Back in July, I posted about a rising international Hip Hop star named Emmanuel Jal. Originally from Sudan, Jal was a child soldier who was smuggled out of his war torn home country in a suitcase. Needless to say, this young man has been through a lot.
Now, he is getting some long deserved recognition. Already mentioned on NPR, BBC, in magazines like XLR8R and having performed at Live 8, Emmanuel Jal's debut Ceasefire is a strong entry into the Western music scene. The album, in reality, is Jal's duet with Abdel Gadir Salim, another Sudanese musician. The collaboration is supposed to represent the coming together of two Sudanese men, a Christian and a Muslim and show how they can sort out thier differences peacefully.
The music mixes the sounds of Sudan with funky bass lines (reminiscent of Kwaito) and Middle Eastern drum beats. There is also no set language, as Jal raps in English, Swahili, Arabic, Dinka and Nuer (the last two are both Sudanese dialects). But you don't have to speak any of these languages to understand the messages Jal is trying to get across.
Songs like “Elengwen” and “Gua” speak to the specific crisis that is occurring in Sudan right now. Jal begs his listeners to stop the fighting and strive for peace; that the only differences between the people fighting are beliefs. The song “Nyambol” advocates education for women. “Asabi” is Jal's own story and how he survived his difficult childhood. Interspersed between these songs are pieces of traditional music, performed by Abdel Gadir Salim. Some examples are “Lemon Bara” and “Gamearina”, two beautiful songs that incorporate the traditional sounds of Sudan, balancing the album's modern style of Hip Hop. It is interesting to hear, because it is, in a way, a musical reminder of where Emmanuel Jal got his start. You can find the translated lyrics to Ceasefire here.

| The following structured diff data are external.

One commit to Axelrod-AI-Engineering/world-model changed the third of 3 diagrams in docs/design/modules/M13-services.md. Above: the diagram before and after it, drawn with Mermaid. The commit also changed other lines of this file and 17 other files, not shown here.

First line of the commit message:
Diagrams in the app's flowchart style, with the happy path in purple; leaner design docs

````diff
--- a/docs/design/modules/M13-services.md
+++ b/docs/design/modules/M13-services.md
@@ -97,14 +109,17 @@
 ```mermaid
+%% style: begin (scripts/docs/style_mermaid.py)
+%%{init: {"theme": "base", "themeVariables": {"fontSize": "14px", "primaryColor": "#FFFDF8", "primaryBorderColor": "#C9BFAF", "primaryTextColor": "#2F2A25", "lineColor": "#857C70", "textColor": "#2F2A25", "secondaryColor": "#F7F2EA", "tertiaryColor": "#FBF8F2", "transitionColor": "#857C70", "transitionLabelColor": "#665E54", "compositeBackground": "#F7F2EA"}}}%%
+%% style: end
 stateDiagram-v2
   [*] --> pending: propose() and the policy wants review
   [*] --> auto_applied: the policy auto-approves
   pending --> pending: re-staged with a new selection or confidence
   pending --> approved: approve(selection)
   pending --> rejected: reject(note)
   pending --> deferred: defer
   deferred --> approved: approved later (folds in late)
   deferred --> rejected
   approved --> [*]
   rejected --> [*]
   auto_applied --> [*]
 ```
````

While Emmanuel Jal is being hailed Africa's hot new rapper, it's sadly not likely that his tracks will get much play on Hot 97 or at H2O. The audience who he is being marketed to are intellectuals, activists and the people who are more likely to buy Kronos Quartet and Putumayo CDs than Jay-Z or Fiddy. Which is a shame really. Maybe if more mainstream rappers took Jal's lead, we'd actually have mainstream hip hop activism. Not just Kanye telling us not to buy conflict free diamonds.

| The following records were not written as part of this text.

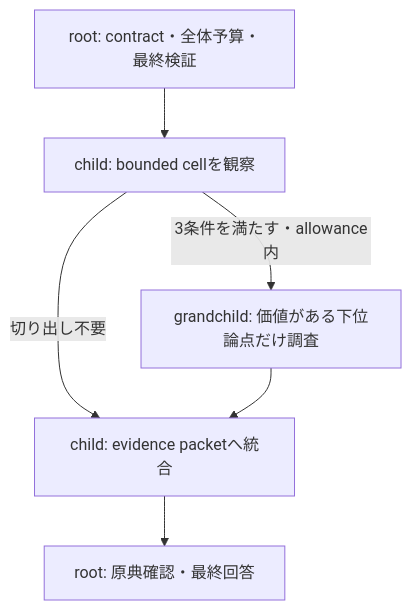
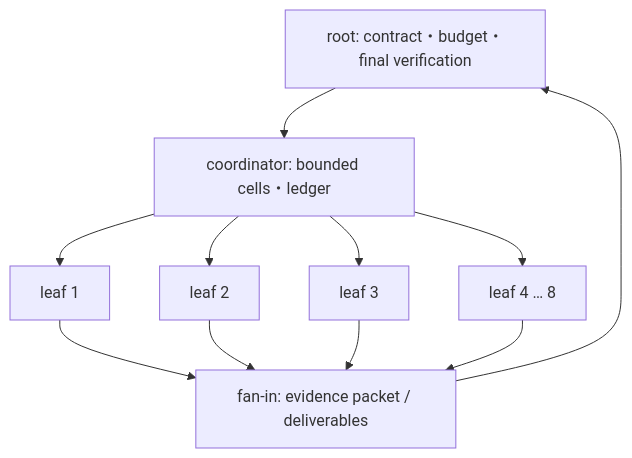
Before and after one commit to dj-thank/luna-research-skills: the diagram in README.md, drawn with Mermaid. The commit also changed other lines of this file and 44 other files, not shown here.

````diff
--- a/README.md
+++ b/README.md
@@ -192,13 +90,20 @@
 ```mermaid
 flowchart TD
-    R["root: contract・全体予算・最終検証"]
-    C["child: bounded cellを観察"]
-    G["grandchild: 価値がある下位論点だけ調査"]
-    P["child: evidence packetへ統合"]
-    O["root: 原典確認・最終回答"]
-    R --> C
-    C -->|"3条件を満たす・allowance内"| G
-    C -->|"切り出し不要"| P
-    G --> P
-    P --> O
+  R["root: contract・budget・final verification"]
+  C["coordinator: bounded cells・ledger"]
+  L1["leaf 1"]
+  L2["leaf 2"]
+  L3["leaf 3"]
+  L4["leaf 4 … 8"]
+  F["fan-in: evidence packet / deliverables"]
+  R --> C
+  C --> L1
+  C --> L2
+  C --> L3
+  C --> L4
+  L1 --> F
+  L2 --> F
+  L3 --> F
+  L4 --> F
+  F --> R
 ```
````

You can find Ceasefire at Amazon or most local retail shops.